Untying the immigration knot
"It would end the U.S. as we currently know it."
That's Robert Rector of The Heritage Foundation, speaking of what
would happen if an immigration proposal by Sens. Mel Martinez
(R-Fla.) and Chuck Hagel (R-Neb.) becomes law. Their plan would
grant amnesty to 9 million to 10 million illegal immigrants and put
those immigrants on a path to citizenship.
Moreover, the Martinez-Hagel plan would pave the way for an
estimated 103 million persons to
legally immigrate to the U.S. over the next 20 years -- fully
one-third of the current population of the United States. Current
law allows 19 million legal immigrants over the next 20 years. The
Martinez-Hagel plan would add an extra 84 million legal immigrants
to that number.
"Effectively, within 20 years, a quarter of the U.S. population
will be foreign born" under Martinez-Hagel, Rector says. He calls
the prospect of such a huge influx "utterly unprecedented."
If Martinez-Hagel becomes law, Rector says, we can expect "the largest expansion of

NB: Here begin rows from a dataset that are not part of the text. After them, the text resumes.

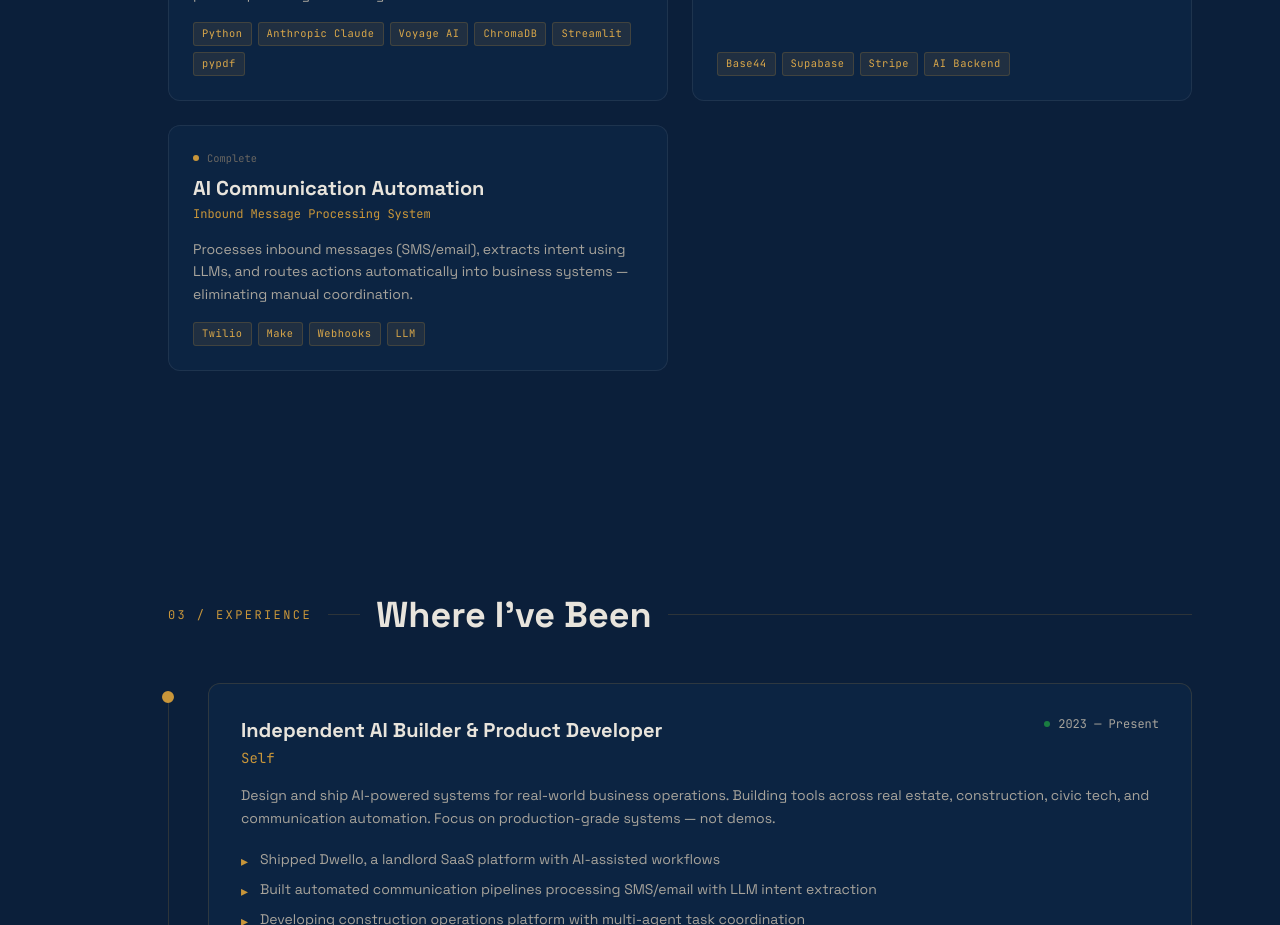
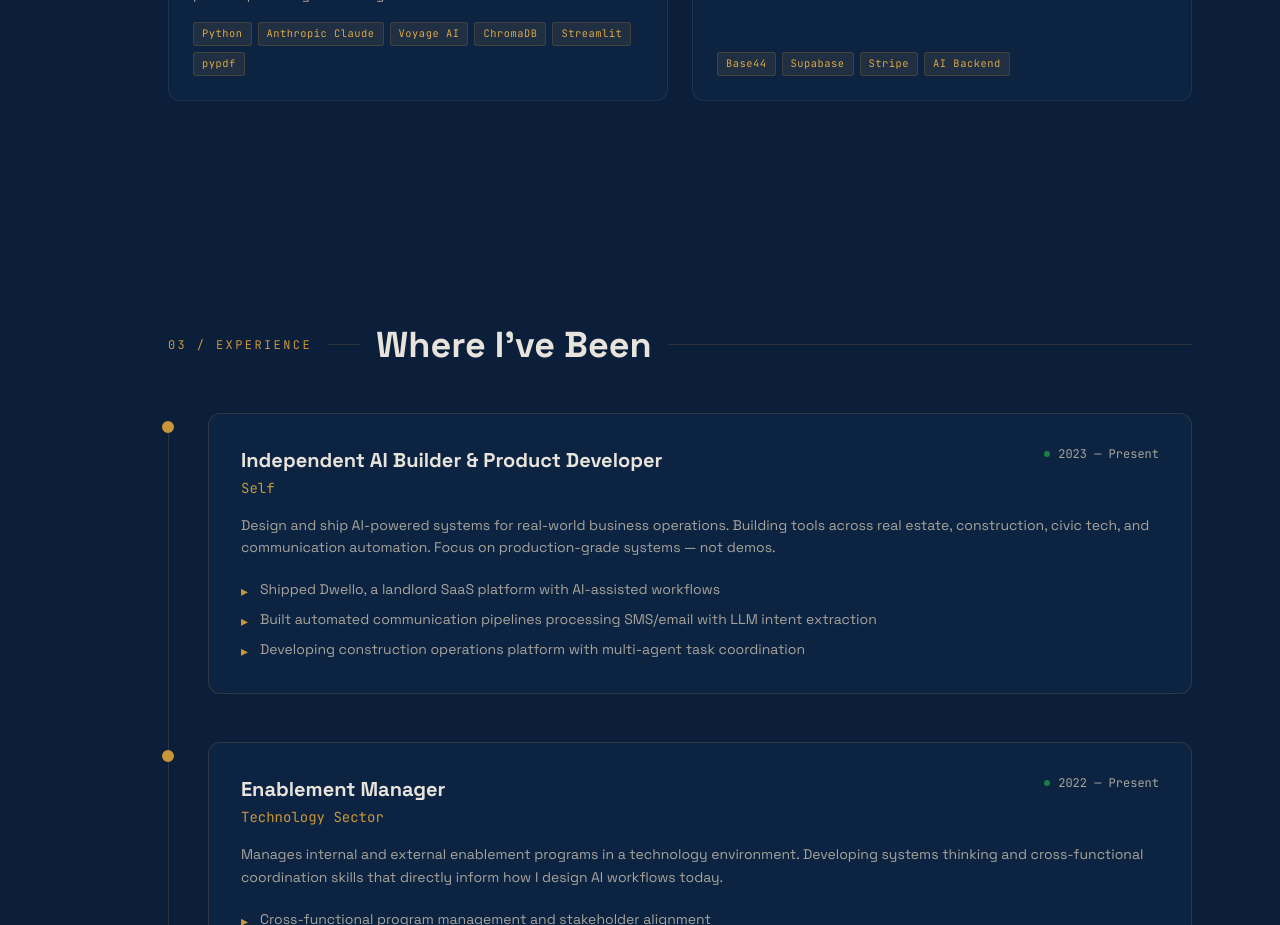
Before and after one commit to kcarroll88/portfolio-site, a Next.js app: page / in a window 1280 px wide. Shown: the part 2820-3745 px from the top of the page. Built offline with nearby package versions, Linux system fonts and the light colour scheme.

Commit message:
Remove AI Communication Automation project card

```diff
--- a/src/components/Projects.tsx
+++ b/src/components/Projects.tsx
@@ -61,14 +61,6 @@ const PROJECTS: Project[] = [
     stack: ['Base44', 'Supabase', 'Stripe', 'AI Backend'],
     link: 'https://dwello.cloud',
     status: 'live',
-  },
-  {
-    name: 'AI Communication Automation',
-    tagline: 'Inbound Message Processing System',
-    description:
-      'Processes inbound messages (SMS/email), extracts intent using LLMs, and routes actions automatically into business systems — eliminating manual coordination.',
-    stack: ['Twilio', 'Make', 'Webhooks', 'LLM'],
-    status: 'complete',
   },
 ];
 
```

the welfare state in 35 years."
Why? Consider a few facts Mr. Rector has exposed:
- Half of all adult illegal immigrants lack a high-school degree.
Among Latin American and Mexican immigrants, 60 percent lack a
high-school degree and only 7 percent have a college degree. By
contrast, among native-born U.S. workers, only 6 percent have
failed to complete high school and nearly a third have a college
- Immigrant households are about 50 percent more likely to use
welfare than native-born households.
- Immigrants without a high-school degree (both lawful and
unlawful) are two-and-a-half times more likely to use welfare than
T hen there's the problem of out-of-wedlock childbearing, which a)
correlates strongly with welfare use and b) is more prevalent among
foreign-born Hispanics than among non-Hispanic whites (42.3 percent
vs. 23.4 percent). "Children born and raised outside of marriage
are seven times more likely to live in poverty than children born
and raised by married couples," Rector writes. "Children born
out-of-wedlock are also more likely to be on welfare, to have lower
educational achievement, to have emotional problems, to abuse drugs
and alcohol, and to become involved in crime."
Beyond the economic concerns of immigration are security problems.
Mixed in with those who simply want to make a better life for their
families are some dangerous people. When immigration laws are
flouted routinely, terrorists and drug traffickers find it easier
to engage in criminal activities. What's needed, James Carafano
suggests in another Heritage paper on
, is for policymakers to enforce laws that bar
employers from hiring illegal aliens.
"Research by the Government Accountability Office (GAO) and the SSA
Inspector General suggests an alarming degree of collusion between
illegal workers and employers who intentionally turn a blind eye to
hiring individuals who are unlawfully present in the United
States," Carafano writes. "This collusion helps to fuel a
burgeoning population of undocumented workers and encourages
unprecedented levels of illegal border crossings."
To reduce those crossings, we need a smarter way to secure our
borders, Carafano says in a separate Heritage
. We need "enhanced and secured infrastructure,
appropriate screening, inspection of high-risk cargo and people,
persistent surveillance, actionable intelligence and responsive
interdiction," he writes. "Combining these instruments into
effective border security requires not just integrating assets at
the border, but also linking them to all activities involved in
cross-border travel and transport, from issuing visas, passports,
and overseas purchase orders to internal investigations and the
detention and removal of unlawful persons."
Do these concerns mean that Americans should shun immigrants?
Certainly not. Ours is a country born of immigrants. But
immigration reform is long overdue and must emphasize work
incentives, not welfare incentives; keep current US citizens safe
from terrorists and thugs who enter under the dark of night; and
include measures to make sure those legally entering our country
are willing to contribute to society and become U.S. citizens.
Patriotic assimilation is crucial, as Matt Spalding explains in a paper for Heritage's
First Principles Series
. "The American theory of citizenship
necessitates that the words immigration and assimilation be linked
in our political lexicon and closely connected in terms of public
policy: Where there is one, there must be the other." Spalding
points out that assimilation must include an emphasis on acquiring
English, learning about our history, political principles, civic
culture and establishing primary allegiance to the United
If we do not enact wise reform measures that protect our American
way of life, there may one day be no recognizable American way of
life left to protect.
Hagelin is a vice president of The Heritage Foundation
and the author of Home Invasion: Protecting Your Family in a
Culture that's Gone Stark Raving Mad.